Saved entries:
┏━━

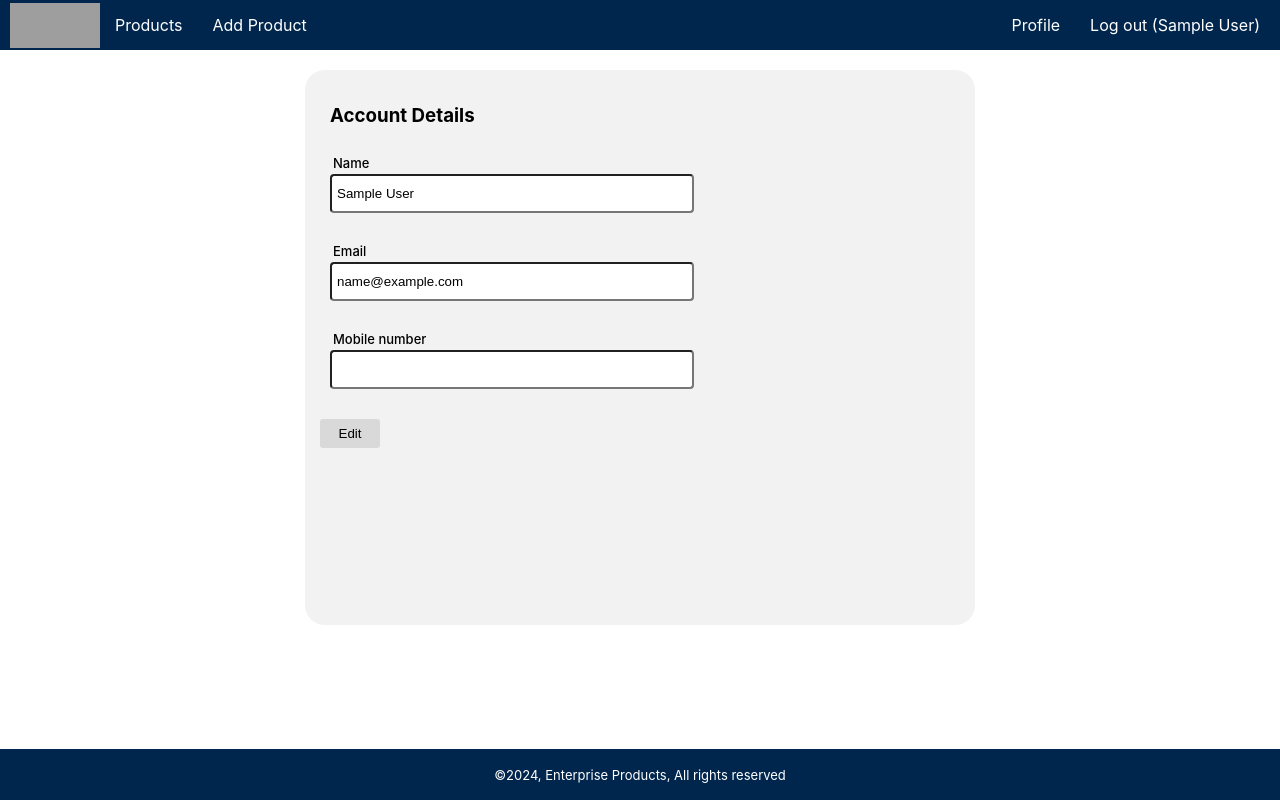
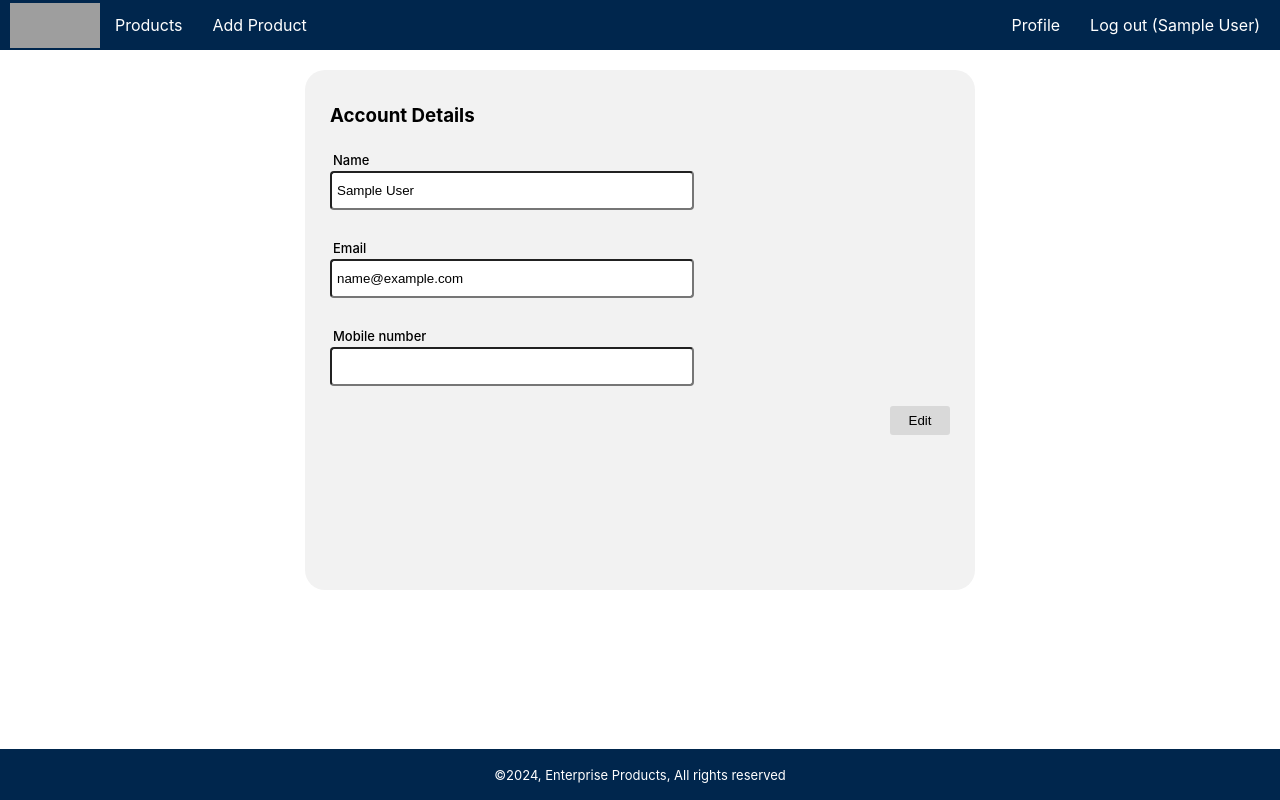
Before and after one commit to Layt27/product-management-system-web-app, a React (Create React App) app in the folder frontend/: page /profile/1 in a window 1280 px wide. Built offline with nearby package versions, Linux system fonts and the light colour scheme; sample sign-in values are in the browser's storage; grey boxes are pictures that could not be loaded.

Commit message:
fix: Fix buttons stacking on profile page

```diff
--- a/frontend/src/App.css
+++ b/frontend/src/App.css
@@ -191,7 +191,7 @@
   flex-direction: column;
   background-color:#f2f2f2;
   width: 50%;
-  height: 75%;
+  height: 70%;
   margin-top: 20px;
   padding: 15px;
   border-radius: 20px;
@@ -199,13 +199,26 @@
 
 .profile-details-container > h3 {
   padding-left: 10px;
+  margin-bottom: 5px;
 }
 
-.profile-details-container > div {
-  padding: 0px 10px;
+.form-group {
+  padding: 10px 10px;
 }
 
-.profile-details-container > button {
+.form-group > input {
+  padding: 5px;
+  height: 25px;
+  width: 350px;
+  border-radius: 4px;
+}
+
+.profileButtonsDiv {
+  display:flex;
+  align-self: flex-end;
+}
+
+.profileButtonsDiv > button {
   padding: 7px;
   width: 60px;
   margin-top: 10px;
@@ -214,17 +227,6 @@
   border: none;
   border-radius: 3px;
   cursor: pointer;
-}
-
-.form-group {
-  margin-bottom: 20px;
-}
-
-.form-group > input {
-  padding: 5px;
-  height: 25px;
-  width: 350px;
-  border-radius: 4px;
 }
 
 /* CSS Element Selectors */
--- a/frontend/src/components/Profile.js
+++ b/frontend/src/components/Profile.js
@@ -150,11 +150,15 @@ const Profile = () => {
 
 				{
 				!isEditing ? (
-					<button id='edit-button' className='profile-buttons' onClick={handleEdit} type='button'>Edit</button>
+					<div className='profileButtonsDiv'>
+						<button onClick={handleEdit} type='button'>Edit</button>
+					</div>
 				) : (
 					<>
-					<button id='cancel-button' className='profile-buttons' onClick={handleCancel} type='button'>Cancel</button>
-					<button id='confirm-button' className='profile-buttons' onClick={handleConfirm} type='button'>Confirm</button>
+					<div className='profileButtonsDiv'>
+						<button onClick={handleConfirm} type='button'>Confirm</button>
+						<button onClick={handleCancel} type='button'>Cancel</button>
+					</div>
 					</>
 				)
 				}
```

┗━━

■ **Exercise details**
Output every entry above exactly as written, but omit the pictures.

■ **Task response**
Before and after one commit to Layt27/product-management-system-web-app, a React (Create React App) app in the folder frontend/: page /profile/1 in a window 1280 px wide. Built offline with nearby package versions, Linux system fonts and the light colour scheme; sample sign-in values are in the browser's storage; grey boxes are pictures that could not be loaded.

Commit message:
fix: Fix buttons stacking on profile page

```diff
--- a/frontend/src/App.css
+++ b/frontend/src/App.css
@@ -191,7 +191,7 @@
   flex-direction: column;
   background-color:#f2f2f2;
   width: 50%;
-  height: 75%;
+  height: 70%;
   margin-top: 20px;
   padding: 15px;
   border-radius: 20px;
@@ -199,13 +199,26 @@
 
 .profile-details-container > h3 {
   padding-left: 10px;
+  margin-bottom: 5px;
 }
 
-.profile-details-container > div {
-  padding: 0px 10px;
+.form-group {
+  padding: 10px 10px;
 }
 
-.profile-details-container > button {
+.form-group > input {
+  padding: 5px;
+  height: 25px;
+  width: 350px;
+  border-radius: 4px;
+}
+
+.profileButtonsDiv {
+  display:flex;
+  align-self: flex-end;
+}
+
+.profileButtonsDiv > button {
   padding: 7px;
   width: 60px;
   margin-top: 10px;
@@ -214,17 +227,6 @@
   border: none;
   border-radius: 3px;
   cursor: pointer;
-}
-
-.form-group {
-  margin-bottom: 20px;
-}
-
-.form-group > input {
-  padding: 5px;
-  height: 25px;
-  width: 350px;
-  border-radius: 4px;
 }
 
 /* CSS Element Selectors */
--- a/frontend/src/components/Profile.js
+++ b/frontend/src/components/Profile.js
@@ -150,11 +150,15 @@ const Profile = () => {
 
 				{
 				!isEditing ? (
-					<button id='edit-button' className='profile-buttons' onClick={handleEdit} type='button'>Edit</button>
+					<div className='profileButtonsDiv'>
+						<button onClick={handleEdit} type='button'>Edit</button>
+					</div>
 				) : (
 					<>
-					<button id='cancel-button' className='profile-buttons' onClick={handleCancel} type='button'>Cancel</button>
-					<button id='confirm-button' className='profile-buttons' onClick={handleConfirm} type='button'>Confirm</button>
+					<div className='profileButtonsDiv'>
+						<button onClick={handleConfirm} type='button'>Confirm</button>
+						<button onClick={handleCancel} type='button'>Cancel</button>
+					</div>
 					</>
 				)
 				}
```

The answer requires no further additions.